My first piece was the Yarraville Racing Pigeon Club House. It’s so tiny and obscure, so out of the way and so unknown. I figured this is something that’s perfect to tell more people about it. Look at the amazing little things we have around us, that no one knows about. Conveniently, the clubhouse has no windows, so it was easy to build. I completed it in three weeks.
I was happy with the clubhouse, but it wasn’t until the completion of my second piece, the Switch House, that I realised I actually love what I am doing. I could see it with my eyes, and translate what I see, into the real world.
All the pieces are made of plastic card or blue insulation foam. Every piece requires me to rack my brain. I have spent many nights awake, wondering how I am going to make a certain new aspect for each one.
Until now, I’m still making inner west, as I love it, and know it. I’m beginning to go further afield and making buildings from the CBD. I will always be making buildings from the Inner West, though.
How do I identify buildings that I’d like to build? They are generally buildings that catch my eye as I go through my daily life. I started with buildings closer to home, and over time, I’d notice other buildings. The ones I love are the ones that are falling down, with the paint peeling. That, to me has more personality.
Bar the Sun Theatre, I never asked for permission to build them. With the Sun Theatre, I had to measure the building, as it’s an operating business. I had contacted them first and introduced myself. Luckily they knew who I was, and they’ve given me a lot of reference photos.
Back in the 90s, the theatre was derelict and was up for sale. It was nearly torn down. People look at it now and think it’s the Jewel of the Inner West, but don’t realise how close it was to being demolished. I wanted to capture that stage of her life when it was really falling apart and looked like crap.
How do I measure them? I would draw sketches and take measurements with a tape measure, and get the window widths, door heights, and start forming a photo. There’s a bit of math involved. If this door is 50cm long, then that door is five times bigger.
There is one piece that I’m going to be building soon. After I complete the Sun Theatre, I want to build this old building on Williamstown Road. It’s an old, abandoned shop, and right at the top of it has a sign that says “The Beehive 1889”. There’s been a lot of shops within the building over her lifetime, but it still says Williamstown and Newport Undergarment Depot.
From 13 to 26 March this year, I’ve got a solo show at the Long Space Gallery in Newport. It will showcase everything I have produced this past year. Photos are allowed, and I’ll be working on my new buildings while people visit and watch. I like people watching what I do.
I believe if you don’t learn something new every day, it’s a waste of a day. I’m trying to produce more ambitious work each time, and like to try out new techniques.
My favourite cafes are Willow and Coracle. They have lovely food. Generally, you can find me at home.
What I find really satisfying about what I do, is I’ve always worked in a creative role.
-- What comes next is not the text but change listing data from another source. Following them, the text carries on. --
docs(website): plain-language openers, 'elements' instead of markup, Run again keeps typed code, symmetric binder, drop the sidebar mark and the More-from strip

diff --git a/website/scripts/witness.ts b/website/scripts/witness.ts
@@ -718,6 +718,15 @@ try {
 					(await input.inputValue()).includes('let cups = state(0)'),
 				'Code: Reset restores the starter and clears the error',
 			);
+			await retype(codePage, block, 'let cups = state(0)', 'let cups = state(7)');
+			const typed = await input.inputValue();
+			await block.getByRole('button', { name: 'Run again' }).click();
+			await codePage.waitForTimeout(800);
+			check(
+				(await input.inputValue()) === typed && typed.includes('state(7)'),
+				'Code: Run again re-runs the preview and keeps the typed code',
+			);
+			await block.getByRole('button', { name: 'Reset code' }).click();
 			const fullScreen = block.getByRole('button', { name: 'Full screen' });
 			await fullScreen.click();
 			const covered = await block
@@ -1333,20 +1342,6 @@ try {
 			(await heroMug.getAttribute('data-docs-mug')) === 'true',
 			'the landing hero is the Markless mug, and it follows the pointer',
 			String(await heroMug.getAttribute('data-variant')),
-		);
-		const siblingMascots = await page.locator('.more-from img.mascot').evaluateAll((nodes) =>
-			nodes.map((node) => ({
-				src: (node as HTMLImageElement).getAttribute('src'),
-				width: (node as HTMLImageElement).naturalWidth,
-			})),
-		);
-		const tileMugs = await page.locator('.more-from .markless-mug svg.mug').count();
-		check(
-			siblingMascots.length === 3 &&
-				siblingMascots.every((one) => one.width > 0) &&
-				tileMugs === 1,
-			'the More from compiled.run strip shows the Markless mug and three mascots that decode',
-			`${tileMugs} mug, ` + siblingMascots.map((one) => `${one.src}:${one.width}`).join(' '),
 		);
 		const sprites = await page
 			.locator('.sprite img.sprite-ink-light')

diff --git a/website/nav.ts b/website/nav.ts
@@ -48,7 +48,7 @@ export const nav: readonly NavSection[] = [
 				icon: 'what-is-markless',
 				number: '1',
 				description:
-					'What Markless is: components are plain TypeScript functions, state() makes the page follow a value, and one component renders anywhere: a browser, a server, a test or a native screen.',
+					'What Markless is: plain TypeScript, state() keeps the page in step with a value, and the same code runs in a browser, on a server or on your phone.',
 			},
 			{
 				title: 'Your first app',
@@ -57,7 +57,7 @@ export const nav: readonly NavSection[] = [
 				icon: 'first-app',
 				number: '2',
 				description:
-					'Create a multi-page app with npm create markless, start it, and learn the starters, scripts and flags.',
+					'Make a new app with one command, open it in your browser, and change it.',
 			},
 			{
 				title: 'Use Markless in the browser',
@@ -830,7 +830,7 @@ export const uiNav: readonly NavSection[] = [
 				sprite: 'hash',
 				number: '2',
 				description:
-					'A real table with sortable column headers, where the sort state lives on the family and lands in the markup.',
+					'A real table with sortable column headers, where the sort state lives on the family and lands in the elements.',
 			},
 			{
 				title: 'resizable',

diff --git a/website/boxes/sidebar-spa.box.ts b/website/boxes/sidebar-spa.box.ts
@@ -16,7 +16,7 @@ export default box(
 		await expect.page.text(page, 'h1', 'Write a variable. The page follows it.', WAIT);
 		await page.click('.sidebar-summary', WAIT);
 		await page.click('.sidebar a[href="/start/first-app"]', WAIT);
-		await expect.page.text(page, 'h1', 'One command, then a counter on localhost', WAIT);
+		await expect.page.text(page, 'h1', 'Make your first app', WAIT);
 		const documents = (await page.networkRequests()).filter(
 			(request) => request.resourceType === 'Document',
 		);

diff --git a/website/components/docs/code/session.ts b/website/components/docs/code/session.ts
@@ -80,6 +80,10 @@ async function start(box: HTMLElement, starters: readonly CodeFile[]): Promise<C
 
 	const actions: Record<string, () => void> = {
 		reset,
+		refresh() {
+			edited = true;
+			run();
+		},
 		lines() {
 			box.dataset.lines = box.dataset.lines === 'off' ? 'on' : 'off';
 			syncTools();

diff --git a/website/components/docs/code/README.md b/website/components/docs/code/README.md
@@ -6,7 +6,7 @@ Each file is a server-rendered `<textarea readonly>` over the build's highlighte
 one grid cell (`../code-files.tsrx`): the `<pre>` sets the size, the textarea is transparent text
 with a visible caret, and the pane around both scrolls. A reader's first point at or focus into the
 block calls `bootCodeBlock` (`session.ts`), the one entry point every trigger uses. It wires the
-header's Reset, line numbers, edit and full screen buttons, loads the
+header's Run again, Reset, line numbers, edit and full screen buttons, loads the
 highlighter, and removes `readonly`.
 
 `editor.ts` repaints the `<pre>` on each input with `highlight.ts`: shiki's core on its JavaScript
However what killed me was by the time it was finished, it would be sent up the line for approval, and would always come back with various changes. I’m not a precious designer, but it killed me slowly every time my creative idea was changed or diluted. Now, a miniature is finished when I say it’s finished.”